_Listed entries_
• • •

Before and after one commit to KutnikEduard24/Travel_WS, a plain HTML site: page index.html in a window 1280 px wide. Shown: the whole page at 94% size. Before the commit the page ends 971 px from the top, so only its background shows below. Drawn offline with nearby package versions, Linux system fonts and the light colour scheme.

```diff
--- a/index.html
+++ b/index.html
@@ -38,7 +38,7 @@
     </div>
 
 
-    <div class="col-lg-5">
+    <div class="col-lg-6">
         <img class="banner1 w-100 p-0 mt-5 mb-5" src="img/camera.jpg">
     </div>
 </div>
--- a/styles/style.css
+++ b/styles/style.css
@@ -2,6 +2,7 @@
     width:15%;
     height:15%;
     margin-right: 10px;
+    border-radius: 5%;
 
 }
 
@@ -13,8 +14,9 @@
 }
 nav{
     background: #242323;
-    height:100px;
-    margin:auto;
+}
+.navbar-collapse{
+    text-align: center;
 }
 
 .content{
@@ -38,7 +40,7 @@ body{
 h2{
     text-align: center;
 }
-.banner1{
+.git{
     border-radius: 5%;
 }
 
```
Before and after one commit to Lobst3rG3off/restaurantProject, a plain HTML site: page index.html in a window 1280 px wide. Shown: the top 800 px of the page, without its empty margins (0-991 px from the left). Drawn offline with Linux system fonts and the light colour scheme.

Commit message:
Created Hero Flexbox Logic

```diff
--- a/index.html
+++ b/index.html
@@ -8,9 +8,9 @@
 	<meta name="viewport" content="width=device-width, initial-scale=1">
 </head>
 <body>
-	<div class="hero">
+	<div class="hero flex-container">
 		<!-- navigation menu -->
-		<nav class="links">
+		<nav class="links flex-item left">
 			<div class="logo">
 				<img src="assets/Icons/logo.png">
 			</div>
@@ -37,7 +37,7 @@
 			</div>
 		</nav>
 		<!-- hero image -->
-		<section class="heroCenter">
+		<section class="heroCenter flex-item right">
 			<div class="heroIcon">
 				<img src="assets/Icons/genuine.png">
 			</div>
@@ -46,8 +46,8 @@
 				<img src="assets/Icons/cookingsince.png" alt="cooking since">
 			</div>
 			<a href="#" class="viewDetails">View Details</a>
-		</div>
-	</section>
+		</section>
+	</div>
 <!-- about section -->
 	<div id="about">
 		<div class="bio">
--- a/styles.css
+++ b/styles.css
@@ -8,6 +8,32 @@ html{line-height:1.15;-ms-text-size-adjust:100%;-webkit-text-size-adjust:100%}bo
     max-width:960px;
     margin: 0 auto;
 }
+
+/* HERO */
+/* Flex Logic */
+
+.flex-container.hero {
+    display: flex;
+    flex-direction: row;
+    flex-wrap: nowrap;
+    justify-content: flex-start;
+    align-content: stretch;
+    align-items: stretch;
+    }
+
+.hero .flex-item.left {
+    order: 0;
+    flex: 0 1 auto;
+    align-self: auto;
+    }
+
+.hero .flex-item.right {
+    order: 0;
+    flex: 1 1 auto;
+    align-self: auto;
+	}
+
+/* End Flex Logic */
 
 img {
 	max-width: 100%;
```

• • •

_Your instructions_
Return every line above in which the string "text" occurs.

_Expected answer_
+    text-align: center;
     text-align: center;
@@ -8,6 +8,32 @@ html{line-height:1.15;-ms-text-size-adjust:100%;-webkit-text-size-adjust:100%}bo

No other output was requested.